A place belongs forever to whoever claims it hardest, remembers it most obsessively, wrenches it from itself, shapes it, renders it, loves it so radically that he remakes it in his own image.
Anybody who talks about California hedonism has never spent a Christmas in Sacramento.
Ask anyone committed to Marxist analysis how many angels dance on the head of a pin, and you will be asked in return to never mind the angels, tell me who controls the production of pins.
Grammar is a piano I play by ear. All I know about grammar is its power.
I don't think anybody feels like they're a good parent. Or if people think they're good parents, they ought to think again.
I never had faith that the answers to human problems lay in anything that could be called political. I thought the answers, if there were answers, lay someplace in man's soul.

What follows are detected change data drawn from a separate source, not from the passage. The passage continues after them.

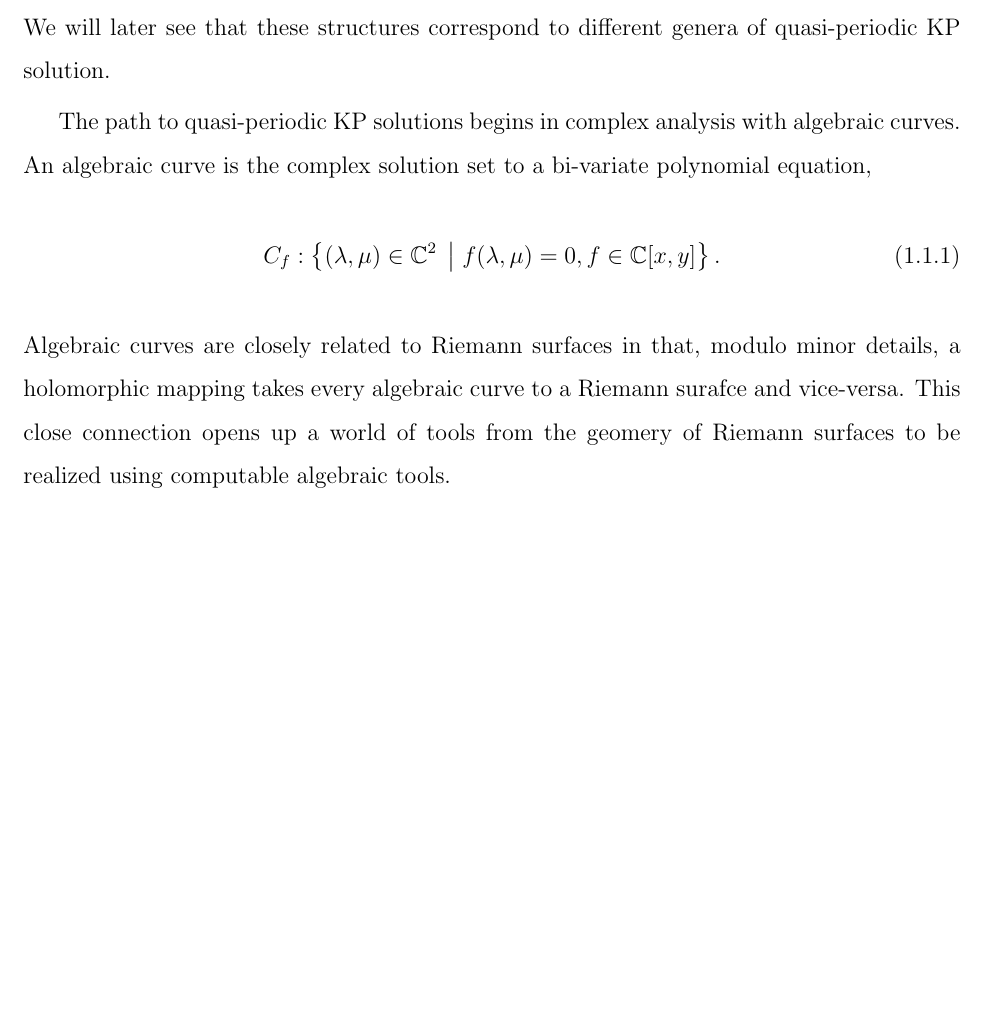
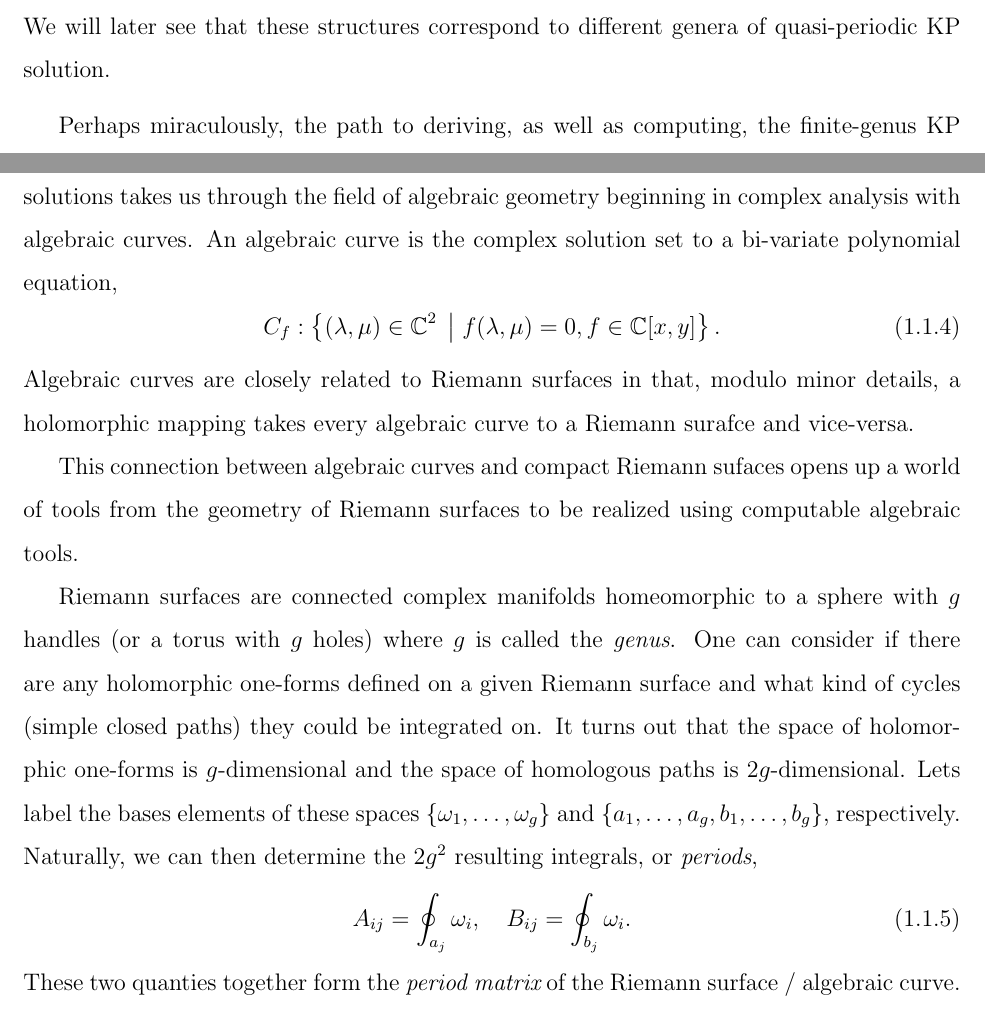
Before and after one commit to cswiercz/thesis, a LaTeX thesis (thesis.tex, which reads chapters/1-introduction.tex): part of page 2 of 79 before the commit and two parts of pages 3 and 4 of 80 after it, the two joined at a grey line, cut so that both start at the same text, the shorter picture padded with empty space. Compiled offline with pdfLaTeX.

Commit message:
[Introduction] Write beginning of "story"

```diff
--- a/chapters/1-introduction.tex
+++ b/chapters/1-introduction.tex
@@ -12,3 +46,6 @@
+the characteristic hexagonal wave structure of a ``typical'' KP solution. We
+will later see that these structures correspond to different genera of
+quasi-periodic KP solution.
 
 \begin{figure}
   \centering
@@ -38,11 +67,7 @@ feasible. In this image we can see two phases of waves: on the bottom left and
-top right there are long, KdV-like one-dimensional waves. In the bottom right is
-the characteristic hexagonal wave structure of a ``typical'' KP solution. We
-will later see that these structures correspond to different genera of
-quasi-periodic KP solution.
-
-The path to quasi-periodic KP solutions begins in complex analysis with
-algebraic curves. An algebraic curve is the complex solution set to a bi-variate
-polynomial equation,
+Perhaps miraculously, the path to deriving, as well as computing, the
+finite-genus KP solutions takes us through the field of algebraic geometry
+beginning in complex analysis with algebraic curves. An algebraic curve is the
+complex solution set to a bi-variate polynomial equation,
 \begin{equation}
   C_f: \left\{
     (\lambda, \mu) \in \CC^2
@@ -52,8 +77,30 @@ polynomial equation,
 \end{equation}
 Algebraic curves are closely related to Riemann surfaces in that, modulo minor
 details, a holomorphic mapping takes every algebraic curve to a Riemann surafce
-and vice-versa. This close connection opens up a world of tools from the geomery
-of Riemann surfaces to be realized using computable algebraic tools.
+and vice-versa.
+
+This connection between algebraic curves and compact Riemann sufaces opens up a
+world of tools from the geometry of Riemann surfaces to be realized using
+computable algebraic tools.
+
+Riemann surfaces are connected complex manifolds homeomorphic to a sphere with
+$g$ handles (or a torus with $g$ holes) where $g$ is called the {\it genus}. One
+can consider if there are any holomorphic one-forms defined on a given Riemann
+surface and what kind of cycles (simple closed paths) they could be integrated
+on. It turns out that the space of holomorphic one-forms is $g$-dimensional and
+the space of homologous paths is $2g$-dimensional. Lets label the bases elements
+of these spaces $\{\omega_1, \ldots, \omega_g\}$ and $\{ a_1, \ldots, a_g,
+b_1, \ldots, b_g\}$, respectively. Naturally, we can then determine the $2g^2$
+resulting integrals, or {\it periods},
+\begin{equation}
+  A_{ij} = \oint_{a_j} \omega_i, \quad B_{ij} = \oint_{b_j} \omega_i.
+\end{equation}
+These two quanties together form the {\it period matrix} of the Riemann surface
+/ algebraic curve.
+
+
+
+
 
 
 % ------------------------------------------------------------------------------
```
Also changed, not shown: chapters/1-introduction.tex (46 more changed lines).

I never had much interest in being a child. As a way of being it seemed flat, failed to engage.
I no longer want reminders of what was, what got broken, what got lost, what got wasted.
I think we are well advised to keep on nodding terms with the people we used to be, whether we find them attractive company or not. Otherwise they turn up unannounced and surprise us, come hammering on the mind's door at 4 A.M. of a bad night and demand to know who deserted them, who betrayed them, who is going to make amends.
I was no longer, if I had ever been, afraid to die: I was now afraid not to die.
I was raised an Episcopalian. And I did not and I don't believe that anyone is looking out for me personally.
Life changes fast. Life changes in the instant. You sit down to dinner and life as you know it ends.
Memories are what you no longer want to remember.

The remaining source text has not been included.